WARECOD operates several projects to supply local communities with access to clean water, help rebuild elementary schools, and aid farmers in obtaining advanced farming technology to increase their income. Staff are also gathering data on the livelihoods of fishing women and their access to clean water. WARECOD plans to use the research findings to support future advocacy work, so that it can use concrete data in pressuring local governments to improve the living conditions for women and girls in the area. The findings will also be documented and distributed to local authorities and agencies, and presented at conferences.
A long-time Global Fund grantee, Groups of Women in Water & Agricultural Kochieng (GWAKO), works in Kochieng, western Kenya, to improve women’s health, protect girls’ right to education, and boost women’s economic status. The overwhelming majority of Kenyans don’t have access to clean water. Girls’ participation in education is severely restricted because they must spend hours fetching water for their families. Water-related diseases continue to be among the four top causes of death among women on the African continent.
GWAKO activities have resulted in wells in rural communities where women previously traveled for three to six hours to fetch water. The organization also conducts community education about hygiene and sanitation, improves farming methods for women, and installs washing facilities and latrines in schools. It has grown into a consortium of forty-one women’s groups in more than fourteen villages. GWAKO has also improved women’s access to food by training the women in modern farming methods that produce higher yields. Such changes are critical in a region where severe poverty increasingly forces girls into transactional sex to obtain food.
Also based in Kenya, Grassroots Organizations Operating Together in Sisterhood (GROOTS), builds demonstration plots to train women in improved agricultural practices. GROOTS works with women farming groups to provide training on sustainable agricultural practices, such as greenhouse use. More importantly, GROOTS created watchdog committees to safeguard women’s property and advocate for land tenure, housing, property, and inheritance rights of women and children. GROOTS facilitates direct participation of grassroots women in various national, regional, and global conferences, creating a platform for women most impacted by development policies to be heard by decision-makers. Its efforts have resulted in increased women’s representation as village elders, provincial administrators, members of local development funds, and in the management of educational institutions.
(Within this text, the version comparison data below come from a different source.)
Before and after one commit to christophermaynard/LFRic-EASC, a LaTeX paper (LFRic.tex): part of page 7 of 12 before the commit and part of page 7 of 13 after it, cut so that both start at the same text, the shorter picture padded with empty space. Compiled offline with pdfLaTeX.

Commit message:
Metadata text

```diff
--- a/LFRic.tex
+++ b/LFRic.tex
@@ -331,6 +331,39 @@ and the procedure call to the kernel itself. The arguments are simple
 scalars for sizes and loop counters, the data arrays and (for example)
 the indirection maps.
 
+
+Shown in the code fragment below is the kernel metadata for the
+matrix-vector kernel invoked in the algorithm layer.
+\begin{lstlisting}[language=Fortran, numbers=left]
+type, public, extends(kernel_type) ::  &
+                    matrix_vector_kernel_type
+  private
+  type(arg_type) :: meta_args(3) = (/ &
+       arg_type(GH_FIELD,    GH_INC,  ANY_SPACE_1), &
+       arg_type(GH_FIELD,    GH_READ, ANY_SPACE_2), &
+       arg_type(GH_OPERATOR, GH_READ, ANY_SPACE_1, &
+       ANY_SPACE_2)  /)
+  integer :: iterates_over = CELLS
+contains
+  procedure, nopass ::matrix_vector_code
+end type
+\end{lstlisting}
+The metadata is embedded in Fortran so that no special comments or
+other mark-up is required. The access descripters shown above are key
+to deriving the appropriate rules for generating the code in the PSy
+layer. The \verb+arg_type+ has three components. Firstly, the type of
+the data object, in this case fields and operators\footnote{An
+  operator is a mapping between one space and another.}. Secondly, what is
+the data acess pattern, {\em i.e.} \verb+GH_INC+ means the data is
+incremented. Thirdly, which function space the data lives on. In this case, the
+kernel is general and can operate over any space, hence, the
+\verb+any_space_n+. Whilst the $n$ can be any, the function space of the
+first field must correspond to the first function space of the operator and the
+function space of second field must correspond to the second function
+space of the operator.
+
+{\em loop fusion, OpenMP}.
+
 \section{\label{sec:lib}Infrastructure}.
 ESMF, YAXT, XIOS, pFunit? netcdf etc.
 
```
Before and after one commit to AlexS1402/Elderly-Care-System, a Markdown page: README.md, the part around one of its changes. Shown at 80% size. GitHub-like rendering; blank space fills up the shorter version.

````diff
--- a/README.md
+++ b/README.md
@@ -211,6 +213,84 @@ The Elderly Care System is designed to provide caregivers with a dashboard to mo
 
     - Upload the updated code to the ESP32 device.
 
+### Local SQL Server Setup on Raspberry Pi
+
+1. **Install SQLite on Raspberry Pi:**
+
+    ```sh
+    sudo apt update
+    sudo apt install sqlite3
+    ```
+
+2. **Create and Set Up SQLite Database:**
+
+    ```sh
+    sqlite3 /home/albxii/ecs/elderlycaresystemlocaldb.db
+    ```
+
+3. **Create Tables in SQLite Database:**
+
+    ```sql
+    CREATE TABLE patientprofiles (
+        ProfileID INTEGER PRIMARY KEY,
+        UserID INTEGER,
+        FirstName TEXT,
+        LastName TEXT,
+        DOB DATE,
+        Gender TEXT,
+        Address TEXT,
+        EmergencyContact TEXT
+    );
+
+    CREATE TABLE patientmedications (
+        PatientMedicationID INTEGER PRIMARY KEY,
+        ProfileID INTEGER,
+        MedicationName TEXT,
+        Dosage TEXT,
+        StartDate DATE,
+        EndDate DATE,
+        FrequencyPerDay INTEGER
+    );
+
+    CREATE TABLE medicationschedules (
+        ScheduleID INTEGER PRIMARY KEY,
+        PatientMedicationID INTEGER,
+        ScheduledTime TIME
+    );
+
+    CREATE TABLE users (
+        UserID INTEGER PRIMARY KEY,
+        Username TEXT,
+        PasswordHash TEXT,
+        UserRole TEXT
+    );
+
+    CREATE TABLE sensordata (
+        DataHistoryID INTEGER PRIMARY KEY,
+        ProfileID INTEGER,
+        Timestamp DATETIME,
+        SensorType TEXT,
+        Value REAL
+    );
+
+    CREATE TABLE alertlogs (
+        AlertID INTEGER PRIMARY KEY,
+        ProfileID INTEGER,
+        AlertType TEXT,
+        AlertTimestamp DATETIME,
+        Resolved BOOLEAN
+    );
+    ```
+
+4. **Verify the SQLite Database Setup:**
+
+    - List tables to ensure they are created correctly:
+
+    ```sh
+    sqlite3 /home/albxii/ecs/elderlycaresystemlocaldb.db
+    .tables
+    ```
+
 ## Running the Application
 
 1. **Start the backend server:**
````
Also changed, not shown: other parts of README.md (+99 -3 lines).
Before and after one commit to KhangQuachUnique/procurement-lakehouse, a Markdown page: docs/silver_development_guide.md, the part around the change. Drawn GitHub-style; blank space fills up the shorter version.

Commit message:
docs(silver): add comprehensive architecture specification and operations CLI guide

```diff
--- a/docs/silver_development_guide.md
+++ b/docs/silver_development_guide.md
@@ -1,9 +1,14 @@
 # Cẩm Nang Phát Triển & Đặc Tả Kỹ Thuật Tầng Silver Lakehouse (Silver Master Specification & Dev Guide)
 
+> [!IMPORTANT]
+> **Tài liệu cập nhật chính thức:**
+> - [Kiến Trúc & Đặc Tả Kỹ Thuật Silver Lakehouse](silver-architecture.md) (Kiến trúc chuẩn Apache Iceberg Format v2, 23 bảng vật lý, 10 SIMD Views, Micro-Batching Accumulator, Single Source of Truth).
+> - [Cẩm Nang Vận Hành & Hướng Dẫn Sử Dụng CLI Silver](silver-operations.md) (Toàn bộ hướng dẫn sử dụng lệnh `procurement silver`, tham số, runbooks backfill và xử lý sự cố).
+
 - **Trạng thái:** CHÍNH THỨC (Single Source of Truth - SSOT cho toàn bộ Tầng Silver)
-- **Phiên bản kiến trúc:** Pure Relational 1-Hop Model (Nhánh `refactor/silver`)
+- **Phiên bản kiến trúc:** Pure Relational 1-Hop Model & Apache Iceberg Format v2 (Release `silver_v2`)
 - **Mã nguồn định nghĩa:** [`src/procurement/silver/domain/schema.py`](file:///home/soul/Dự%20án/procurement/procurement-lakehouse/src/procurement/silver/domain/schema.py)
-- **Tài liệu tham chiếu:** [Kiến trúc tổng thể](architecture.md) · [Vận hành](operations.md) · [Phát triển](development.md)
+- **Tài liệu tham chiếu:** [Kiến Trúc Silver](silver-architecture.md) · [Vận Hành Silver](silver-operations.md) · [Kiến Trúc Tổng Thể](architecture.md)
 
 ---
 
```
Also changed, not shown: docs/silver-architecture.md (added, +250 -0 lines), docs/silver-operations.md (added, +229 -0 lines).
These examples seek to illustrate Global Fund’s approach to funding WASH — one that acknowledges the realities in which communities operate — and to creating systemic change in order to ensure long-lasting solutions to WASH issues. Using women’s rights, especially the right to water, as a lens to fund WASH programs is a sustainable way to build just, equitable, and peaceful societies.